3 Reasons Why Japan’s Youth Go Alcohol-Free
Alcohol use has been declining among Japan’s youth who are increasingly preferring alcohol-free lifestyles.
According to data from Suntory Holdings – a Big Alcohol giant worldwide – in 2019 reported in the Nikkei Marketing Journal, the market for nonalcohol and low-alcohol beverages such as beer and chūhai (cocktails made with neutral grain spirits and mixers) had quadrupled over the previous decade to 22.65 million.
Japanese people and specially youth are consuming non-alcohol or low alcohol beverages not simply as a substitute anymore, but because they like and choose this lifestyle.
When exploring reasons for this change, it can be noted that this is a global trend. According to Data from Health Survey for England every generation has consumed alcohol less regularly than the previous generation. And as Movendi International has reported, the alcohol-free and sober curious movement is being driven by the more health conscious millennial generation around the globe. What’s better is the generation after or the Gen Z is consuming less alcohol than all previous generations.
In a study by Ipsos titled “Global Views on Vices” respondents were asked to agree or disagree with how things will be ten years into the future. In this study, Japanese participants ranked lowest for the following statements:
- “The variety of beer, wine and liquor available to consumers will be greater than today” – 27%.
- “Consumption of beer, wine and liquor will be higher than today” – 10%.
A 2016 survey on alcohol consumption by the Ministry of Health, Welfare and Labor found the largest demographic for alcohol consumption was men in the 50-59 age group, of whom 46.1% said they regularly consumed alcohol. The percentage declined with each age segment thereafter with only 10.9% in the 20 to 29 age category consuming alcohol regularly.
Waseda University professor Kenji Hashimoto said one reason for this is to do with personal economy. There’s an increasing number of nonregular company staff employed by worker dispatch firms or as part timers.

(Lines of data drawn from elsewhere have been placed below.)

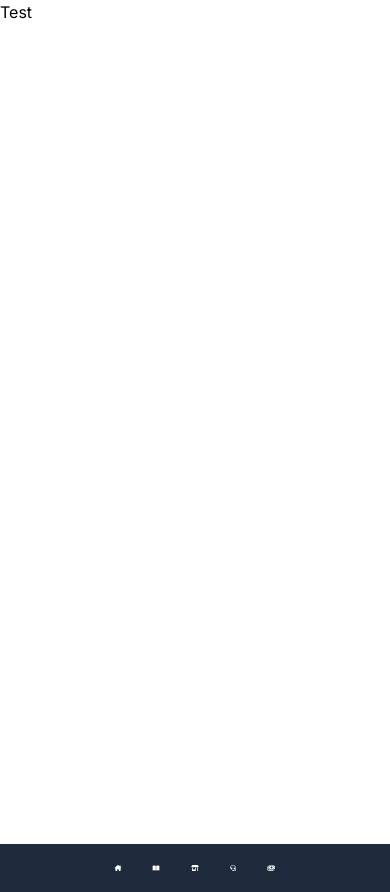
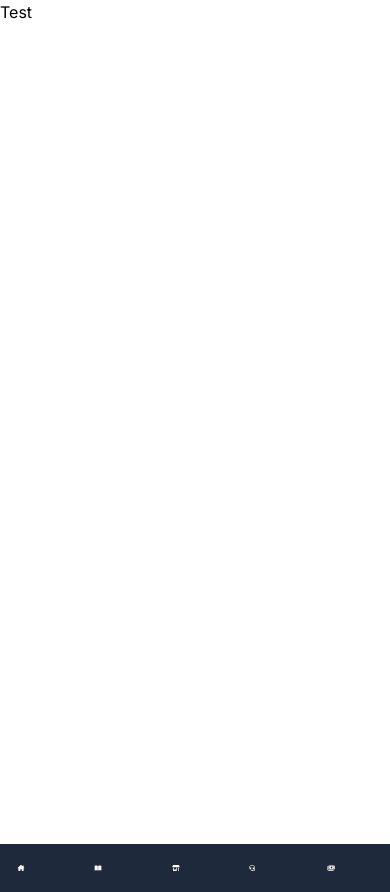
Before and after one commit to KabirBose/chop-chop-bookings, a Next.js app: page / in a window 390 px wide. Built offline with nearby package versions, Linux system fonts and the light colour scheme.

Commit message:
fixed mobile links

```diff
--- a/src/components/shared/Bottombar.tsx
+++ b/src/components/shared/Bottombar.tsx
@@ -1,15 +1,16 @@
 import { FontAwesomeIcon } from "@fortawesome/react-fontawesome";
+import Link from "next/link";
 import { barItems } from "@/lib/barItems";
 
 const Bottombar = () => {
   return (
-    <nav className="justify-center items-center gap-5 bg-slate-800 text-white p-4 flex md:hidden">
+    <nav className="justify-center items-center gap-5 bg-slate-800 text-white p-3 flex md:hidden">
       {barItems.map((item) => (
-        <FontAwesomeIcon
-          icon={item.icon}
-          transform="shrink-10"
-          key={Math.random()}
-        />
+        <div className="w-20" key={Math.random()}>
+          <Link href={item.address}>
+            <FontAwesomeIcon icon={item.icon} transform="shrink-10" />
+          </Link>
+        </div>
       ))}
     </nav>
   );
```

These individuals have lower pay and benefits and they may prefer to cut the costs of alcohol.
Another reason is they are not a part of the harmful alcohol norm in Japanese work culture.
However, as Movendi International reported, the harmful alcohol norm at work of “Nomikai” is also seeing a change. As the working culture changes, pressurizing employees to consume alcohol is increasingly being seen as harassment.
For Japanese people over 35 and specially much older people of around 70 years the alcohol norms are still pervasive. Yet, the trend among youth for declining alcohol consumption and switching to the sober curious and alcohol-free lifestyle paints a positive picture for the future in a country with pervasive alcohol norm.
Better alcohol control policy measures in the country can ensure that this trend is sustained and supported. Reducing alcohol availability, increasing alcohol affordability and eliminating alcohol promotions would speed up the change of the current alcohol norm and would prevent and reduce alcohol harm – especially among older generations where the alcohol norm is still unaffected.